WORK REQUEST: Leave the pictures out and write out the rest of the listing word for word.

—————

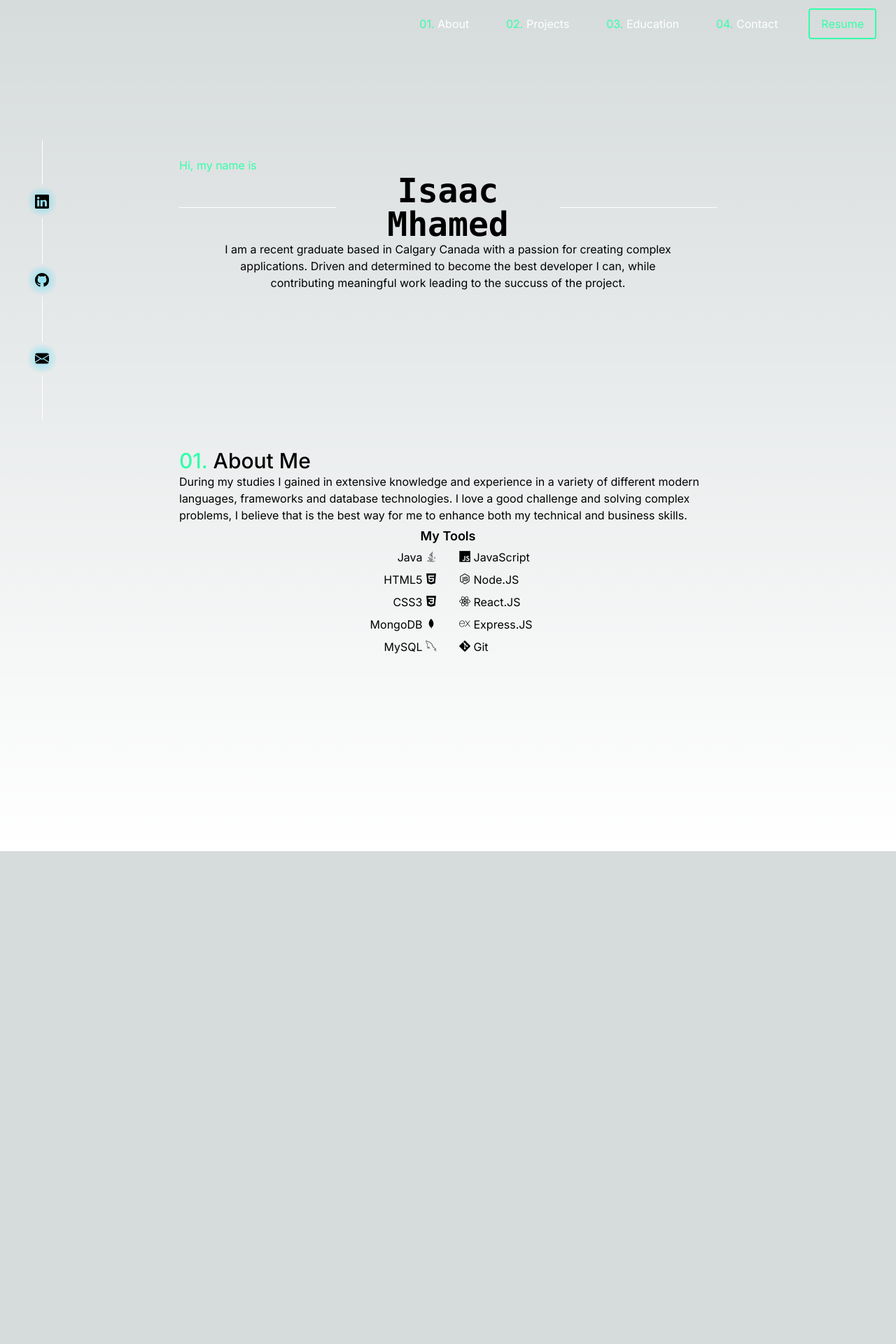
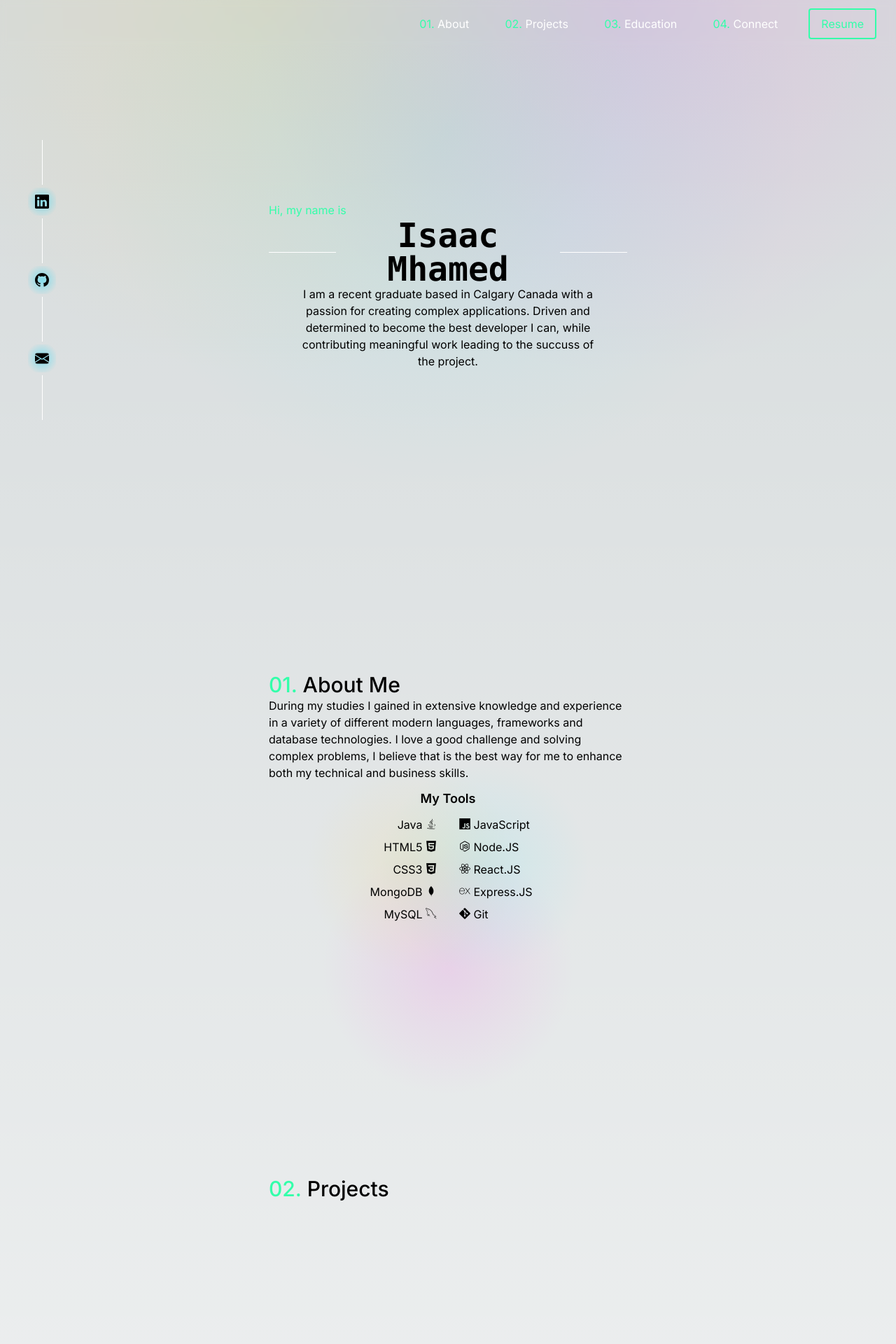
Before and after one commit to Isaacm1210/Portfolio-v2, a Next.js app: page / in a window 1280 px wide. Shown: the top 1920 px of the page at 70% size. Before the commit the page ends 1216 px from the top, so only its background shows below. Built offline with nearby package versions, Linux system fonts and the light colour scheme.

Commit message:
section headings and gradients

```diff
--- a/app/page.tsx
+++ b/app/page.tsx
@@ -7,7 +7,7 @@ export default function Home() {
     <div>
       <NavBar />
       <Socials />
-      <main className="">
+      <main className="bg-main-gradient">
       <Content />
 
       </main>
--- a/app/ui/content.tsx
+++ b/app/ui/content.tsx
@@ -1,10 +1,16 @@
 import Hero from "./content/hero";
 import About from "./content/about";
+import Projects from "./content/projects";
+import Education from "./content/education";
+import Connect from "./content/connect";
 export default function Content(){
     return(
-        <div className="w-3/5 m-auto min-w-80 h-full flex flex-col justify-between">
+        <div className="w-2/5 m-auto min-w-80 h-full flex flex-col justify-between">
         <Hero/>
         <About/>
+        <Projects/>
+        <Education/>
+        <Connect/>
         </div>
     )
 }
--- a/app/ui/content/about.tsx
+++ b/app/ui/content/about.tsx
@@ -1,6 +1,6 @@
 export default function About() {
     return(
-    <section id="about" className="pt-56 h-screen m-auto ">
+    <section id="about" className="h-128h m-auto pt-20 bg-section-gradient">
         <h2 className="text-3xl font-medium"><span className="text-green">01. </span>About Me</h2>
         <p className="text-left text-base w-full ml-0">
             During my studies I gained in extensive knowledge and experience in a variety of different modern
--- /dev/null
+++ b/app/ui/content/connect.tsx
@@ -0,0 +1,7 @@
+export default function Connect(){
+    return(
+        <section id="connect" className="h-128h m-auto pt-20 ">
+            <h2 className="text-3xl font-medium"><span className="text-green">04. </span>Connect</h2>
+        </section>
+    )
+}
--- /dev/null
+++ b/app/ui/content/education.tsx
@@ -0,0 +1,7 @@
+export default function Education(){
+    return(
+        <section id="education" className="h-128h m-auto pt-20  w-full">
+            <h2 className="text-3xl font-medium"><span className="text-green">03. </span>Education</h2>
+        </section>
+    )
+}
--- a/app/ui/content/hero.tsx
+++ b/app/ui/content/hero.tsx
@@ -1,6 +1,6 @@
 export default function Hero() {
     return (
-        <section id="hero" className="pt-56 h-full m-auto ">
+        <section id="hero" className="pt-32 mt-20h h-128h m-auto ">
             <h4 className="text-green">Hi, my name is </h4>
             <div className="flex items-center ">
                 <div className="h-px w-1/3 bg-white"></div>
--- /dev/null
+++ b/app/ui/content/projects.tsx
@@ -0,0 +1,7 @@
+export default function Projects(){
+    return (
+        <section id="projects" className="h-128h m-auto pt-20  w-full">
+            <h2 className="text-3xl font-medium"><span className="text-green">02. </span>Projects</h2>
+        </section>
+    )
+}
--- a/app/ui/nav-bar.tsx
+++ b/app/ui/nav-bar.tsx
@@ -1,13 +1,13 @@
 
 export default function NavBar(){
     return(
-        <div className="w-full fixed flex justify-end items-center my-3 backdrop:blur">
+        <div className="w-full fixed flex justify-end items-center py-3 backdrop-blur-sm">
             <nav className="w-2/5 mx-4">
                 <ul className="list-none flex justify-between w-full text-green">
                     <li className="hover:cursor-pointer hover:translate-y-1 transition-all">01. <a className="no-underline text-white" href="#about">About</a></li>
-                    <li className="hover:cursor-pointer hover:translate-y-1 transition-all">02. <a className="no-underline text-white" href="">Projects</a></li>
-                    <li className="hover:cursor-pointer hover:translate-y-1 transition-all">03. <a className="no-underline text-white" href="">Education</a></li>
-                    <li className="hover:cursor-pointer hover:translate-y-1 transition-all">04. <a className="no-underline text-white" href="">Contact</a></li>
+                    <li className="hover:cursor-pointer hover:translate-y-1 transition-all">02. <a className="no-underline text-white" href="#projects">Projects</a></li>
+                    <li className="hover:cursor-pointer hover:translate-y-1 transition-all">03. <a className="no-underline text-white" href="#education">Education</a></li>
+                    <li className="hover:cursor-pointer hover:translate-y-1 transition-all">04. <a className="no-underline text-white" href="#connect">Connect</a></li>
                 </ul>
             </nav>
             <button className="border-2 rounded mx-7 py-2 px-4  border-green text-green hover:bg-buttonfade hover:bg-opacity-50"><a>Resume</a></button>
--- a/tailwind.config.ts
+++ b/tailwind.config.ts
@@ -12,8 +12,9 @@ const config: Config = {
         "gradient-radial": "radial-gradient(var(--tw-gradient-stops))",
         "gradient-conic":
           "conic-gradient(from 180deg at 50% 50%, var(--tw-gradient-stops))",
-        "blueGradient": "radial-gradient(circle, rgba(0, 217, 255, 0.377) 5%, rgba(0, 0, 0, 0) 80%)"
-      },
+        "blueGradient": "radial-gradient(circle, rgba(0, 217, 255, 0.377) 5%, rgba(0, 0, 0, 0) 80%)",
+        "main-gradient": "radial-gradient(circle at 30% bottom, rgba(255, 191, 14, 0.1) , rgba(0, 0, 0, 0) 12%), radial-gradient(circle at 50% 95%,rgba(14, 227, 255, 0.1) , rgba(0, 0, 0, 0) 12%), radial-gradient(circle at 70% 100%,rgba(255, 14, 223, 0.1) , rgba(0, 0, 0, 0) 12%), radial-gradient(circle at 30% top, rgba(255, 191, 14, 0.1) , rgba(0, 0, 0, 0) 14%), radial-gradient(circle at 50% 5%,rgba(14, 227, 255, 0.1) , rgba(0, 0, 0, 0) 14%), radial-gradient(circle at 70% top,rgba(255, 14, 223, 0.1) , rgba(0, 0, 0, 0) 14%)",
+        "section-gradient": "radial-gradient(circle at 40% center, rgba(255, 191, 14, 0.1) , rgba(0, 0, 0, 0) 32%), radial-gradient(circle at 60% center, rgba(14, 227, 255, 0.1) , rgba(0, 0, 0, 0) 32%),radial-gradient(circle at center 70%, rgba(255, 14, 223, 0.1) , rgba(0, 0, 0, 0) 32%)"
       },
       colors: {
         transparent: 'transparent',
@@ -22,6 +23,12 @@ const config: Config = {
         buttonfade: '#33ffaa1a',
         white: "#ffffff",
       },
+      spacing: {
+        '128h': '90vh',
+        '20h': '20vh'
+      }
+    },
+
   },
   plugins: [],
 };
```
Lines whose indentation alone changed are shown as unchanged.
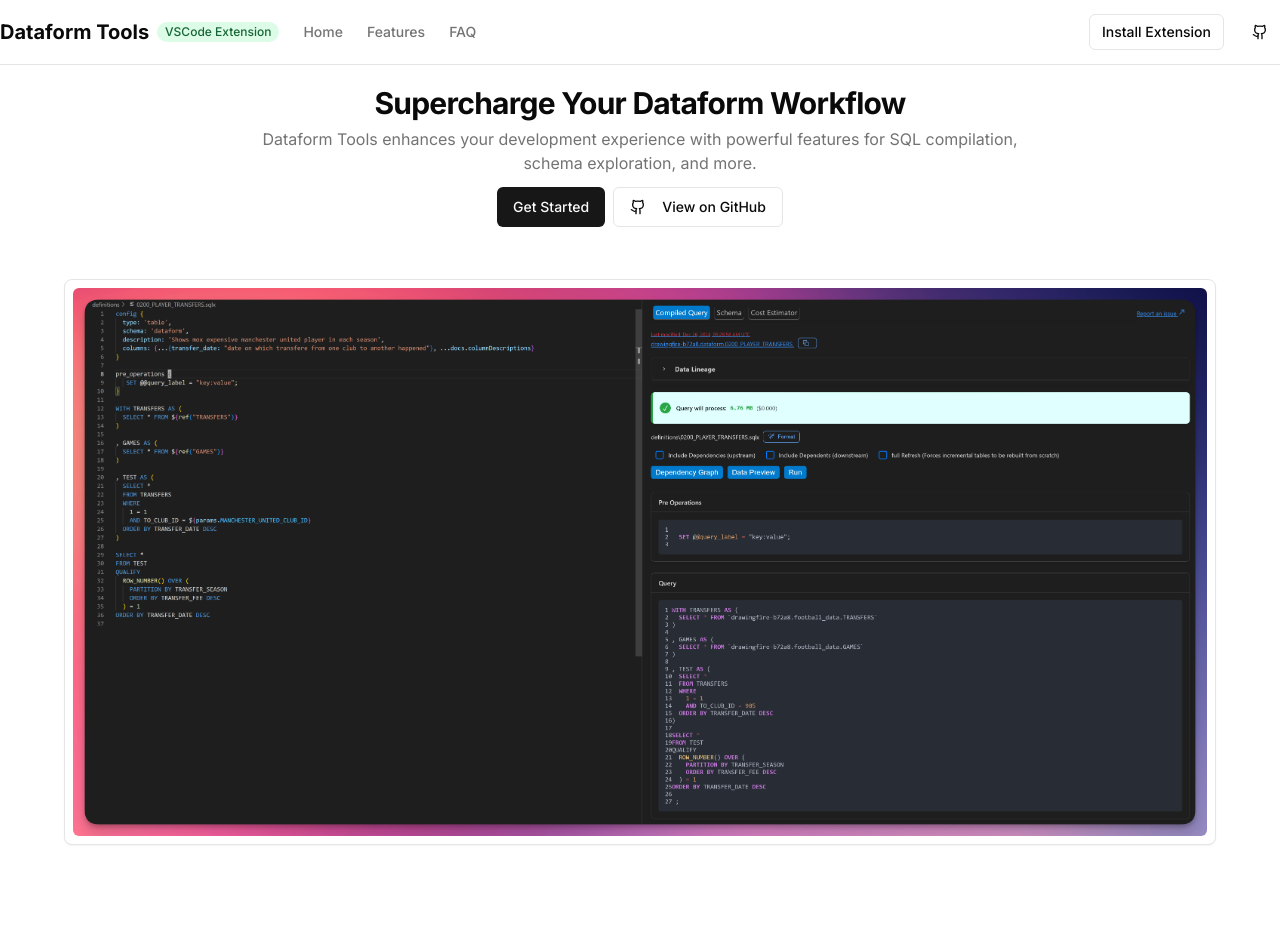
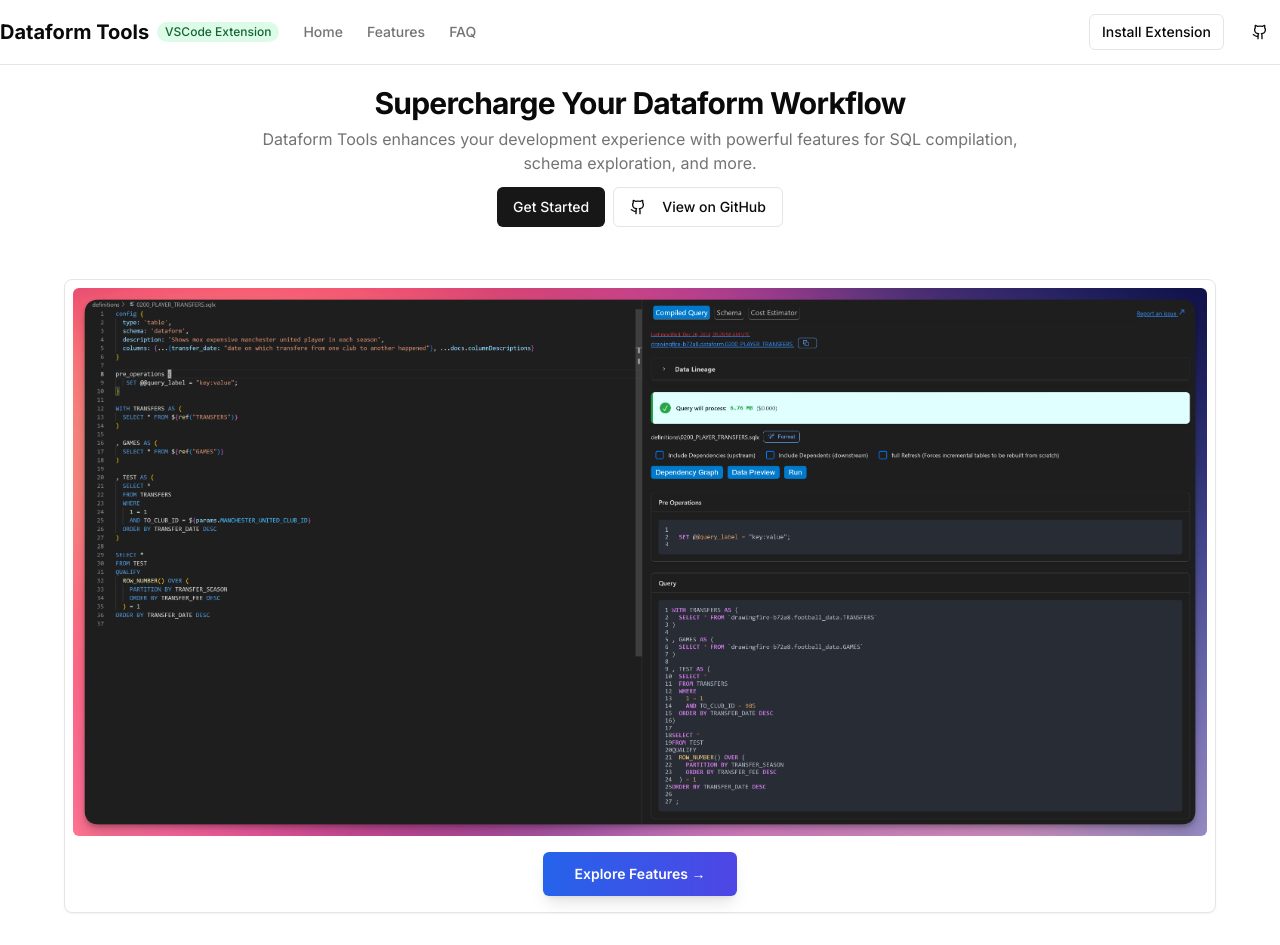
Before and after one commit to ashish10alex/vscode-dataform-tools, a Next.js app in the folder website/: page / in a window 1280 px wide. Before the commit the page ends 877 px from the top, so only its background shows below. Built offline with nearby package versions, Linux system fonts and the light colour scheme.

Commit message:
feat: better navigation

```diff
--- a/website/app/page.tsx
+++ b/website/app/page.tsx
@@ -51,6 +51,18 @@ export default function Home() {
               height={675}
             />
           </div>
+          <div className="flex justify-center mt-4 mb-2">
+            <Button
+              asChild
+              size="lg"
+              variant="default"
+              className="bg-gradient-to-r from-blue-600 to-indigo-600 hover:from-blue-700 hover:to-indigo-700 text-white font-semibold shadow-lg hover:shadow-xl transition-all duration-200"
+            >
+              <Link href="/features">
+                Explore Features →
+              </Link>
+            </Button>
+          </div>
         </div>
       </section>
 
```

—————

RESULT OF THE EXERCISE:
Before and after one commit to Isaacm1210/Portfolio-v2, a Next.js app: page / in a window 1280 px wide. Shown: the top 1920 px of the page at 70% size. Before the commit the page ends 1216 px from the top, so only its background shows below. Built offline with nearby package versions, Linux system fonts and the light colour scheme.

Commit message:
section headings and gradients

```diff
--- a/app/page.tsx
+++ b/app/page.tsx
@@ -7,7 +7,7 @@ export default function Home() {
     <div>
       <NavBar />
       <Socials />
-      <main className="">
+      <main className="bg-main-gradient">
       <Content />
 
       </main>
--- a/app/ui/content.tsx
+++ b/app/ui/content.tsx
@@ -1,10 +1,16 @@
 import Hero from "./content/hero";
 import About from "./content/about";
+import Projects from "./content/projects";
+import Education from "./content/education";
+import Connect from "./content/connect";
 export default function Content(){
     return(
-        <div className="w-3/5 m-auto min-w-80 h-full flex flex-col justify-between">
+        <div className="w-2/5 m-auto min-w-80 h-full flex flex-col justify-between">
         <Hero/>
         <About/>
+        <Projects/>
+        <Education/>
+        <Connect/>
         </div>
     )
 }
--- a/app/ui/content/about.tsx
+++ b/app/ui/content/about.tsx
@@ -1,6 +1,6 @@
 export default function About() {
     return(
-    <section id="about" className="pt-56 h-screen m-auto ">
+    <section id="about" className="h-128h m-auto pt-20 bg-section-gradient">
         <h2 className="text-3xl font-medium"><span className="text-green">01. </span>About Me</h2>
         <p className="text-left text-base w-full ml-0">
             During my studies I gained in extensive knowledge and experience in a variety of different modern
--- /dev/null
+++ b/app/ui/content/connect.tsx
@@ -0,0 +1,7 @@
+export default function Connect(){
+    return(
+        <section id="connect" className="h-128h m-auto pt-20 ">
+            <h2 className="text-3xl font-medium"><span className="text-green">04. </span>Connect</h2>
+        </section>
+    )
+}
--- /dev/null
+++ b/app/ui/content/education.tsx
@@ -0,0 +1,7 @@
+export default function Education(){
+    return(
+        <section id="education" className="h-128h m-auto pt-20  w-full">
+            <h2 className="text-3xl font-medium"><span className="text-green">03. </span>Education</h2>
+        </section>
+    )
+}
--- a/app/ui/content/hero.tsx
+++ b/app/ui/content/hero.tsx
@@ -1,6 +1,6 @@
 export default function Hero() {
     return (
-        <section id="hero" className="pt-56 h-full m-auto ">
+        <section id="hero" className="pt-32 mt-20h h-128h m-auto ">
             <h4 className="text-green">Hi, my name is </h4>
             <div className="flex items-center ">
                 <div className="h-px w-1/3 bg-white"></div>
--- /dev/null
+++ b/app/ui/content/projects.tsx
@@ -0,0 +1,7 @@
+export default function Projects(){
+    return (
+        <section id="projects" className="h-128h m-auto pt-20  w-full">
+            <h2 className="text-3xl font-medium"><span className="text-green">02. </span>Projects</h2>
+        </section>
+    )
+}
--- a/app/ui/nav-bar.tsx
+++ b/app/ui/nav-bar.tsx
@@ -1,13 +1,13 @@
 
 export default function NavBar(){
     return(
-        <div className="w-full fixed flex justify-end items-center my-3 backdrop:blur">
+        <div className="w-full fixed flex justify-end items-center py-3 backdrop-blur-sm">
             <nav className="w-2/5 mx-4">
                 <ul className="list-none flex justify-between w-full text-green">
                     <li className="hover:cursor-pointer hover:translate-y-1 transition-all">01. <a className="no-underline text-white" href="#about">About</a></li>
-                    <li className="hover:cursor-pointer hover:translate-y-1 transition-all">02. <a className="no-underline text-white" href="">Projects</a></li>
-                    <li className="hover:cursor-pointer hover:translate-y-1 transition-all">03. <a className="no-underline text-white" href="">Education</a></li>
-                    <li className="hover:cursor-pointer hover:translate-y-1 transition-all">04. <a className="no-underline text-white" href="">Contact</a></li>
+                    <li className="hover:cursor-pointer hover:translate-y-1 transition-all">02. <a className="no-underline text-white" href="#projects">Projects</a></li>
+                    <li className="hover:cursor-pointer hover:translate-y-1 transition-all">03. <a className="no-underline text-white" href="#education">Education</a></li>
+                    <li className="hover:cursor-pointer hover:translate-y-1 transition-all">04. <a className="no-underline text-white" href="#connect">Connect</a></li>
                 </ul>
             </nav>
             <button className="border-2 rounded mx-7 py-2 px-4  border-green text-green hover:bg-buttonfade hover:bg-opacity-50"><a>Resume</a></button>
--- a/tailwind.config.ts
+++ b/tailwind.config.ts
@@ -12,8 +12,9 @@ const config: Config = {
         "gradient-radial": "radial-gradient(var(--tw-gradient-stops))",
         "gradient-conic":
           "conic-gradient(from 180deg at 50% 50%, var(--tw-gradient-stops))",
-        "blueGradient": "radial-gradient(circle, rgba(0, 217, 255, 0.377) 5%, rgba(0, 0, 0, 0) 80%)"
-      },
+        "blueGradient": "radial-gradient(circle, rgba(0, 217, 255, 0.377) 5%, rgba(0, 0, 0, 0) 80%)",
+        "main-gradient": "radial-gradient(circle at 30% bottom, rgba(255, 191, 14, 0.1) , rgba(0, 0, 0, 0) 12%), radial-gradient(circle at 50% 95%,rgba(14, 227, 255, 0.1) , rgba(0, 0, 0, 0) 12%), radial-gradient(circle at 70% 100%,rgba(255, 14, 223, 0.1) , rgba(0, 0, 0, 0) 12%), radial-gradient(circle at 30% top, rgba(255, 191, 14, 0.1) , rgba(0, 0, 0, 0) 14%), radial-gradient(circle at 50% 5%,rgba(14, 227, 255, 0.1) , rgba(0, 0, 0, 0) 14%), radial-gradient(circle at 70% top,rgba(255, 14, 223, 0.1) , rgba(0, 0, 0, 0) 14%)",
+        "section-gradient": "radial-gradient(circle at 40% center, rgba(255, 191, 14, 0.1) , rgba(0, 0, 0, 0) 32%), radial-gradient(circle at 60% center, rgba(14, 227, 255, 0.1) , rgba(0, 0, 0, 0) 32%),radial-gradient(circle at center 70%, rgba(255, 14, 223, 0.1) , rgba(0, 0, 0, 0) 32%)"
       },
       colors: {
         transparent: 'transparent',
@@ -22,6 +23,12 @@ const config: Config = {
         buttonfade: '#33ffaa1a',
         white: "#ffffff",
       },
+      spacing: {
+        '128h': '90vh',
+        '20h': '20vh'
+      }
+    },
+
   },
   plugins: [],
 };
```
Lines whose indentation alone changed are shown as unchanged.
Before and after one commit to ashish10alex/vscode-dataform-tools, a Next.js app in the folder website/: page / in a window 1280 px wide. Before the commit the page ends 877 px from the top, so only its background shows below. Built offline with nearby package versions, Linux system fonts and the light colour scheme.

Commit message:
feat: better navigation

```diff
--- a/website/app/page.tsx
+++ b/website/app/page.tsx
@@ -51,6 +51,18 @@ export default function Home() {
               height={675}
             />
           </div>
+          <div className="flex justify-center mt-4 mb-2">
+            <Button
+              asChild
+              size="lg"
+              variant="default"
+              className="bg-gradient-to-r from-blue-600 to-indigo-600 hover:from-blue-700 hover:to-indigo-700 text-white font-semibold shadow-lg hover:shadow-xl transition-all duration-200"
+            >
+              <Link href="/features">
+                Explore Features →
+              </Link>
+            </Button>
+          </div>
         </div>
       </section>
 
```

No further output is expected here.